Worse still, you will see people you know on Tinder – that includes colleagues, neighbours and exes – and they will see you. Far more people swipe out of boredom or curiosity than are ever likely to want to meet up, in part because swiping is so brain-corrosively addictive.

While the company is cagey about its user data, we know that Tinder has been downloaded over 100 million times and has produced upwards of 11 billion matches – though the number of people who have made contact will be far lower. It may sound like a lot but the Tinder user-base remains stuck at around the 50 million mark: a self-selecting coterie of mainly urban, reasonably affluent, generally white men and women, mostly aged between 18 and 34.

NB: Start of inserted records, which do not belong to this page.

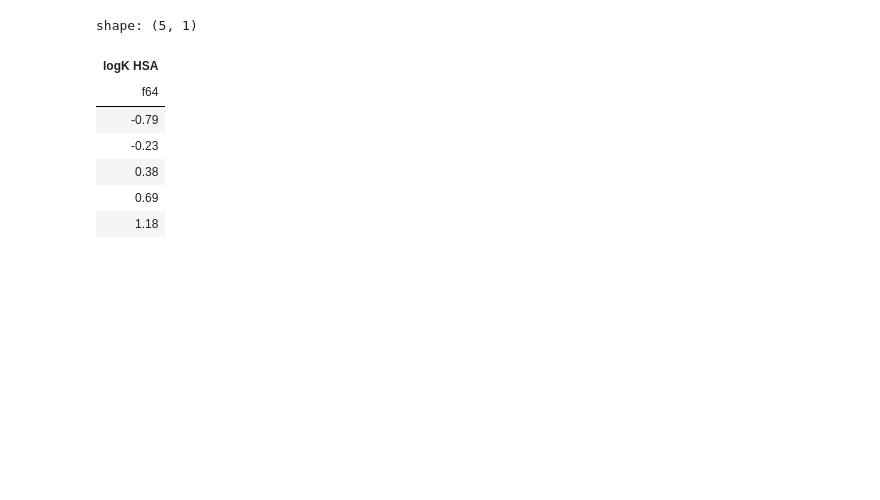
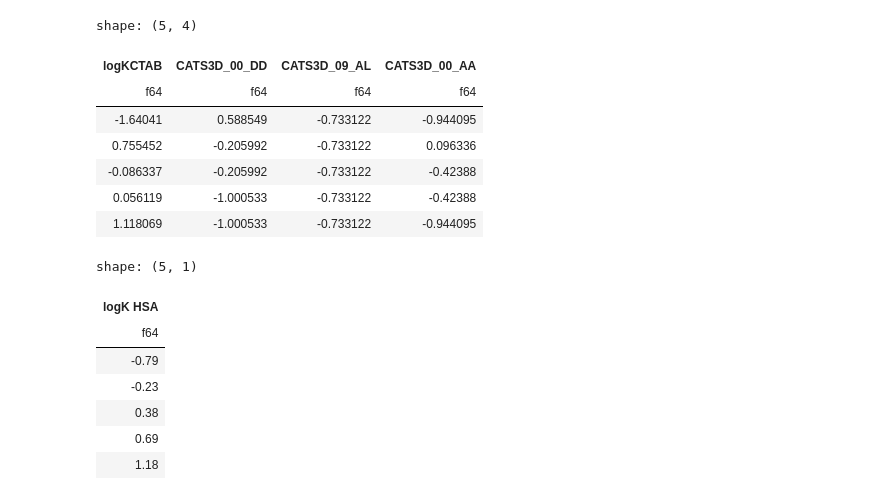
Before and after one commit to Kubabob/uczenie_maszynowe, a Jupyter notebook: 2/zad1.ipynb, the cells around one changed output. Cells and saved outputs as stored; diff of their text form; code cells hidden in the pictures; blank space fills up the shorter version.

```diff
--- a/2/zad1.ipynb
+++ b/2/zad1.ipynb
@@ -25 +39,12 @@ shape: (5, 8)
+# %%
+standarized_matrix.head()
+# %% [output]
+shape: (5, 4)
+| logKCTAB | CATS3D_00_DD | CATS3D_09_AL | CATS3D_00_AA |
+| f64 | f64 | f64 | f64 |
+| -1.64041 | 0.588549 | -0.733122 | -0.944095 |
+| 0.755452 | -0.205992 | -0.733122 | 0.096336 |
+| -0.086337 | -0.205992 | -0.733122 | -0.42388 |
+| 0.056119 | -1.000533 | -0.733122 | -0.42388 |
+| 1.118069 | -1.000533 | -0.733122 | -0.944095 |
 # %%
```
Also changed, not shown: parts of 52 cells of this notebook, 2 other files.
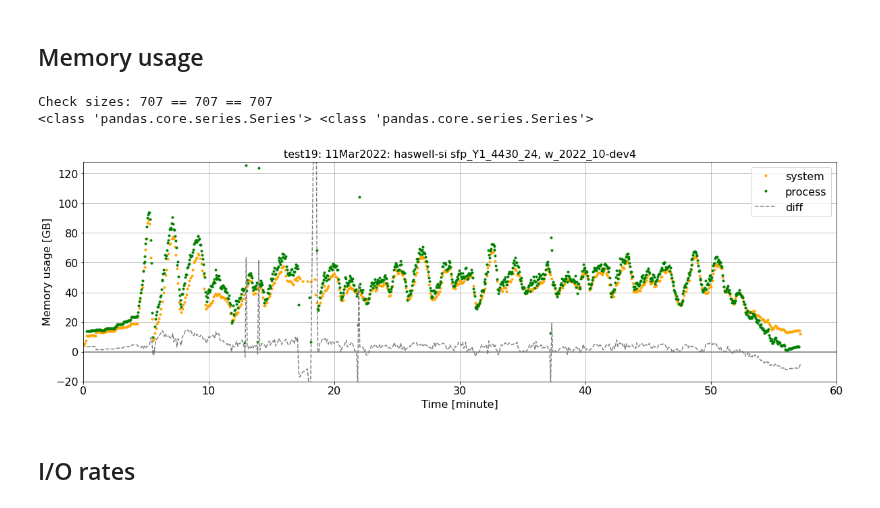
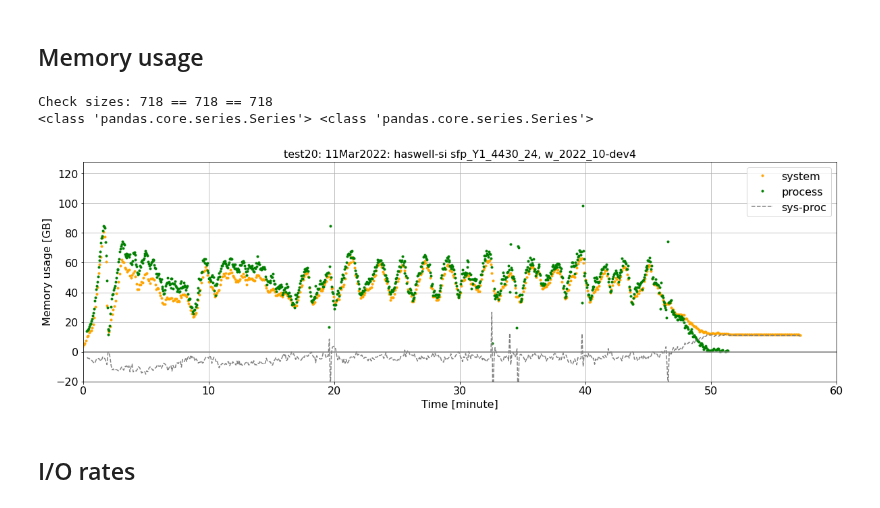
Before and after one commit to LSSTDESC/desc-wfmon, a Jupyter notebook: ipynb/monexp.ipynb, the cells around one changed output. Drawn from its saved outputs; the diff is of its cells as text; code cells hidden in the pictures.

```diff
--- a/ipynb/monexp.ipynb
+++ b/ipynb/monexp.ipynb
@@ -131,7 +124,7 @@ The column names follow from those of the corresponding *psutil* variables.
 
 We fetch the number of CPUs and total memory and check both are consistent for all samples.
 # %%
-sym = pandas.read_csv(dir + 'sysmon.csv')
+sym = pandas.read_csv(monexp.dir + '/sysmon.csv')
 print(f"System monitor sample count: {len(sym)}")
 print(f"System monitor columns:")
 for cnam in sym.columns:
@@ -173,7 +166,10 @@ We "fix" that data to make it more amenable for analysis. Among many other modif
 
 For disk and network I/O, integrated values are recorded but the differential values (the amount read or written each sampling interval) are of interest here. A separate call is made to build a procsum table that includes these differential values. This is not done automatically because it can be slow.
 # %%
-dbr = desc.wfmon.MonDbReader(dirProc + 'monitoring.db', dodelta=True)
+for subdir in ['', '/runinfo']:
+    fnam = f"{monexp.dir}{subdir}/monitoring.db"
+    if os.path.exists(fnam):
+        dbr = desc.wfmon.MonDbReader(fnam, dodelta=True)
 print(line)
 dbr.tables(2)
 # %% [output]
@@ -486,37 +481,37 @@ psm2 = psm2.reindex(psm2.index.union(newidx))
 psm2.interpolate('index', inplace=True)
 psm2 = psm2.reindex(index=sym.tfix)
 psm2['tfix'] = psm2.index
 psm2 = psm2.set_index(sym.index)
 # Now make the figure
 plt.figure(figsize=(pdx, pdy))
 ymin = -20
 ymax = 128
 xmin = tmin
 xmax = tmax
 smem = ((sym.mem_total - sym.mem_available)/bunit_sys).clip(lower=ymin, upper=ymax)
 pmem = psm.procsum_memory_resident/gb
 pmem2 = psm2.procsum_memory_resident/gb
-diff = pmem2 - smem
+diff = smem - pmem2
 print(f"Check sizes: {len(smem)} == {len(pmem2)} == {len(diff)}")
 print(type(smem), type(pmem2))
 #pmem2 = numpy.interp(smem.index, pmem.index, pmem)
 plt.plot(sym.tfix, smem, '.', color='orange', label='system')
 plt.plot(psm.tfix, pmem, 'g.', label='process')
 #plt.plot(psm2.tfix, pmem2, 'b.', label='process, int')
-plt.plot(newidx, diff, '--', color='gray', label='diff')
+plt.plot(newidx, diff, '--', color='gray', label='sys-proc')
 plt.xlabel(f"Time [{stunit}]")
 plt.ylabel('Memory usage [GB]')
 plt.legend()
 plt.grid(True)
 if ymin*ymax < 0.0:
     plt.plot([xmin, xmax], [0,0], '-', color='gray')
 junk = plt.axis([xmin, xmax, ymin, ymax])
 plt.title(pttl)
 plt.savefig(pfx+'mem'+sfx)
 # %% [output]
-Check sizes: 707 == 707 == 707
+Check sizes: 718 == 718 == 718
 <class 'pandas.core.series.Series'> <class 'pandas.core.series.Series'>
-[figure, old version]
+[figure, new version]
 # %% [markdown]
 ## I/O rates
 # %%
```
Also changed, not shown: parts of 17 cells of this notebook, 1 other file.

A new generation of apps – such as Hey! Vina and Skout – is seeking to capitalise on Tinder’s reputation as a portal for sleaze, a charge Sean Rad was keen to deny at the London event. Tinder is working on a new iteration, Tinder Social, for groups of friends who want to hang out with other groups on a night out, rather than dating. This makes sense for a relatively fresh business determined to keep on growing: more people are in relationships than out of them, after all.

After two years of using Tinder, off and on, last weekend I deleted the app. I had been visiting a friend in Sweden, and took it pretty badly when a Tinder date invited me to a terrible nightclub, only to take a few looks at me and bolt without even bothering to fabricate an excuse. But on the plane back to London the next day, a strange thing happened. Before takeoff, the woman sitting beside me started crying. I assumed something bad had happened but she explained that she was terrified of flying. Almost as terrified, it turned out, as I am. We wound up holding hands through a horrific patch of mid-air turbulence, exchanged anecdotes to distract ourselves and even, when we were safely in sight of the ground, a kiss.

She’s in my phone, but as a contact on Facebook rather than an avatar on a dating app. I’ll probably never see her again but who knows. People connect in strange new ways all the time. The lines between sex, love and friendship are blurrier than ever, but you can be sure that if you look closely at the lines, you’ll almost certainly notice the pixels.

Philip Maughan is Assistant Editor at the New Statesman.

This article first appeared in the 26 May 2016 issue of the New Statesman, The Brexit odd squad